Sunday, 26 July 2009

Elections, Franchises, And Voting Systems

Suddenly, there is a rush for constitutional change, or rather more of it, and fast. Quite why in the last twelve years these matters have not been dealt with is an interesting question, but then property speculation does take up a lot of time. It seems that now, according to The Guardian, electoral reform is a matter of most urgent importance.

Just over fifty years ago, I recall a discussion led by Dr. William Pickles, a political guru of his time much consulted by others. He was one of those who helped to churn out all those wonderful constitutions that brought so much happiness, peace, prosperity and security to former colonies. Also, he played a part in advising the French on how a new Fifth Republic would be so much better than the old and discredited Fourth. I think he changed his mind after General De Gaulle was elected in 1962 and opted for a directly elected Presidency, but there you go. To give him credit, he did not charge consultancy fees; it was enough to be highly regarded in academic circles. There was someone called Ralph Miliband sitting in, if only to police our thoughts, I wonder what happened to him.

This is not the place to go over all the many voting systems that might be employed in Britain in the 21st century and the difficulties of what exactly we might do. Our present system has had some very unsatisfactory consequences, notably the way in which representation at Westminster has been distorted both within all the major parties in comparison with the political realities around the country. If anything, this has worsened in recent decades.

So how and why do we go about changing the system and to what effect? One big problem is that the Government that does change the system has to believe, and the political system has to realise that the time has come. It would be better if a large majority of the people also believe, but our present system does not allow much for truth, or reason, or reality, so what the people are told is what the present ruling establishment wants them to know.

The Federal Republic of Germany was born in 1949 out of the collapse of the Third Reich in 1945 and direct rule by the Allied Powers. It became sovereign in May 1955 (I was there). The Fifth Republic of France was born out of the collapse of the Fourth Republic in the stress of decolonisation and war in 1958. Whether the UK at the moment is in a state of collapse at present or only on the brink is another question. The upshot of our discussion was that whatever the merits of changing the UK voting system were, it was unlikely in practical terms to come about unless there were some particular political imperatives of benefit to the government that introduced the relevant legislation.

So what gives with the government and the urge to change the voting system now? Is it that they are looking at a Labour party in the Commons of perhaps less than 100 members after 2010? Is it because some of the High Tories are talking about dismantling most of the structure of the non-elected Quango’s and regional bodies that have provided a huge client structure for the Labour Government?
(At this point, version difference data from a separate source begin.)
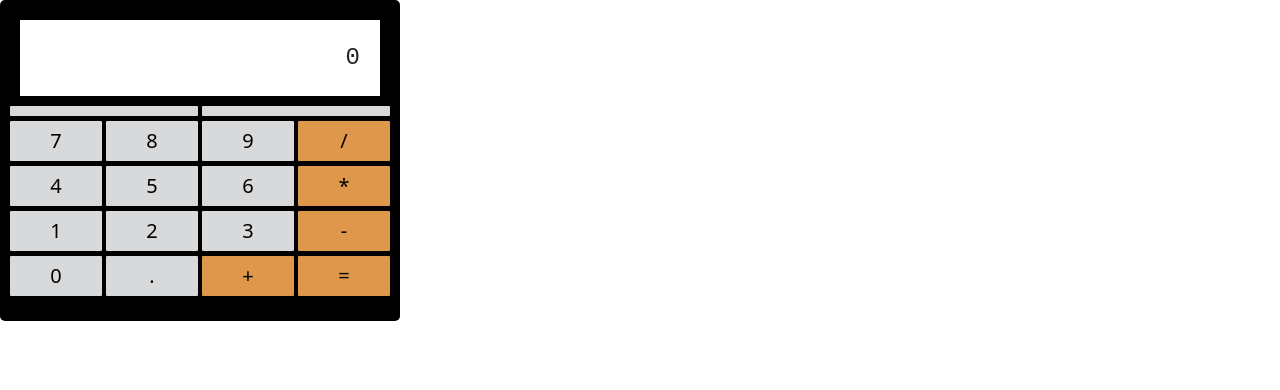
Repository: jgramirez0210/LAB-calculator
Page: index.html
An editor plug-in stored every save of this project. The page is shown before and after the next save, followed by the edit.
The browser window is 1280 px wide. The pictures show the whole page.

Above is the page before, as saved 2023-10-10 21:06:23.

After the next save:
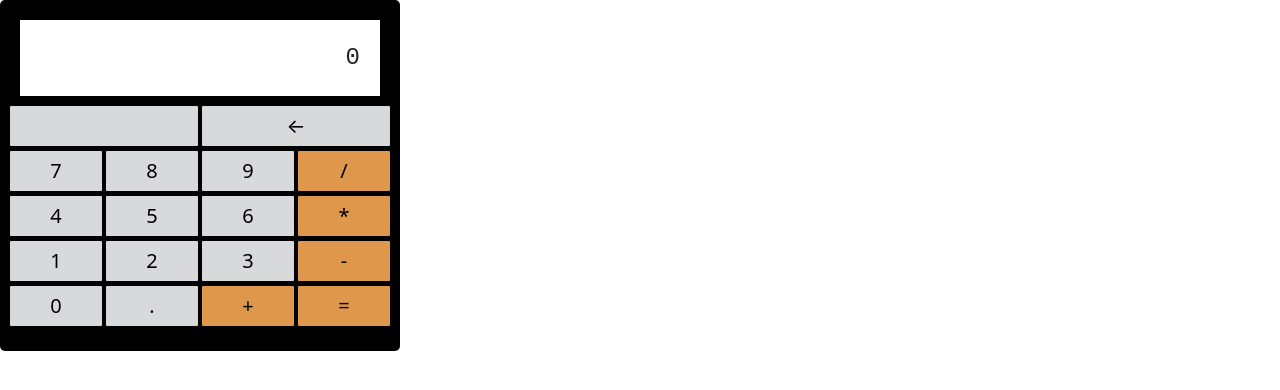
Saved 19 s later.
--- a/index.html
+++ b/index.html
@@ -12,7 +12,7 @@
     <div class="display">0</div>
     <div class="row">
       <button id="clear-btn"></button>
-      <button id="back"></button>
+      <button id="back">&#8592;</button>
     </div>
     <div class="row">
         <button>7</button>
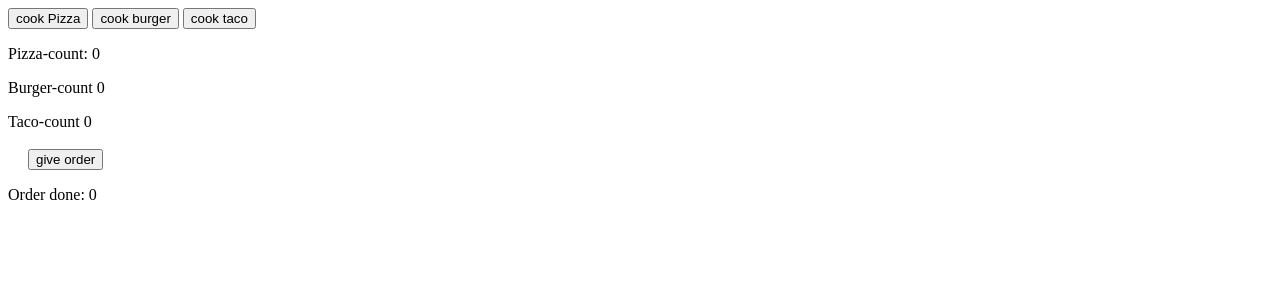
Repository: alexey100196/task-work
Page: food_class/index.html
These files come from the project's save history. The page is drawn as it stood at one moment and after the next save; the edit follows.
The browser window is 1280 px wide. The pictures show the whole page.
After loading, the first visible `input.btn_order` was clicked once.

Above is the page before, as saved 2019-06-10 10:51:10.

After the next save:
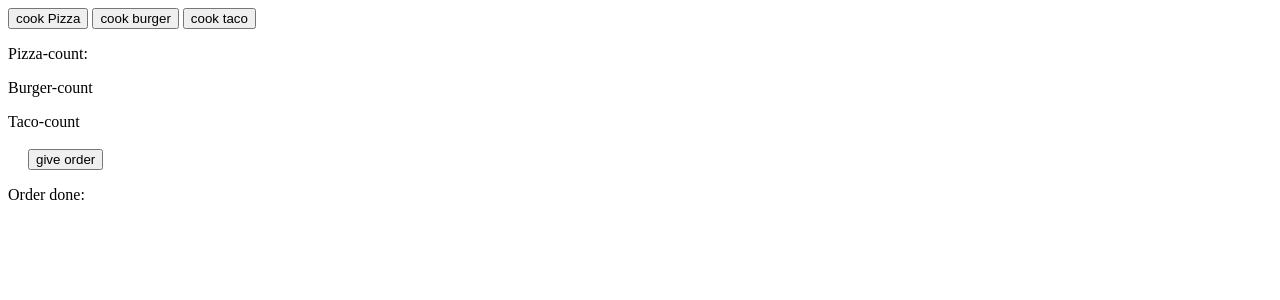
Console error: ReferenceError: sumCount is not defined
Saved 15 s later.
--- a/food_class/script.js
+++ b/food_class/script.js
@@ -33,7 +33,6 @@
       }, this.cookTime)
   }
   giveOrder() {
-    let sumCount = +document.querySelector('.cook_count-pizza').innerHTML + +document.querySelector('.cook_count-burger').innerHTML + +document.querySelector('.cook_count-taco').innerHTML;
     document.querySelector('#orderDone').innerHTML = sumCount
     setTimeout(() => {
       document.querySelector('.cook_count-pizza').innerHTML =  this.count = 0

After the save that followed:
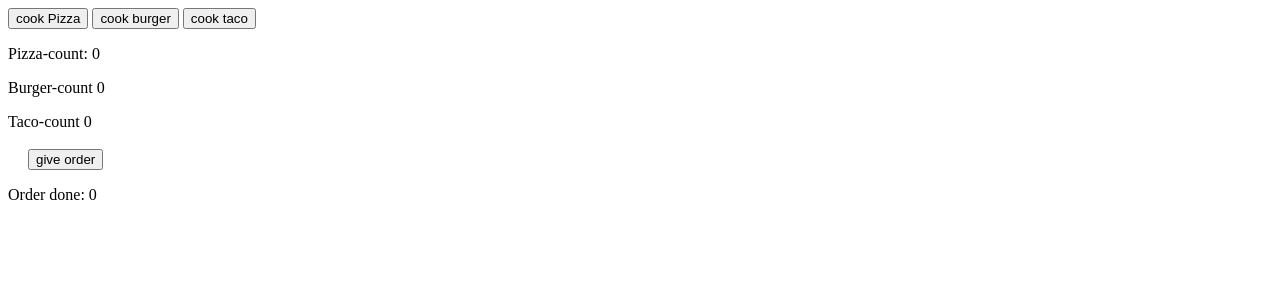
The error is gone.
Saved 5 s later.
--- a/food_class/script.js
+++ b/food_class/script.js
@@ -33,6 +33,7 @@
       }, this.cookTime)
   }
   giveOrder() {
+    let sumCount = +document.querySelector('.cook_count-pizza').innerHTML + +document.querySelector('.cook_count-burger').innerHTML + +document.querySelector('.cook_count-taco').innerHTML;
     document.querySelector('#orderDone').innerHTML = sumCount
     setTimeout(() => {
       document.querySelector('.cook_count-pizza').innerHTML =  this.count = 0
Is it because they hope that if the Tories get less than 50% of the vote and therefore MP’s Labour might then be able to wreck any programme the Tories might have, because they will then have to trade policy for support from other parties? Is it because such a new Parliament with changed allegiances would become too chaotic to allow the Tories to do much at all in any way? Is it because if the Lisbon Treaty becomes effective Labour will be able to control any rule through its European connections? If these are the reasons for changing the system, then we all better worry. Firstly, we could all benefit from looking at what happened under the Weimar Republic in Germany in the 1920’s, which led to the rise of the Nazi’s, and the hapless Fourth Republic of France which staggered from crisis to crisis between 1946 and 1958.

We know that the Labour Government does not do “history”, but those of us who do are all too aware of just how easy it is for a debtor state under foreign domination and unable to make effective decisions can go into long lasting and utter collapse.

No comments:

Post a Comment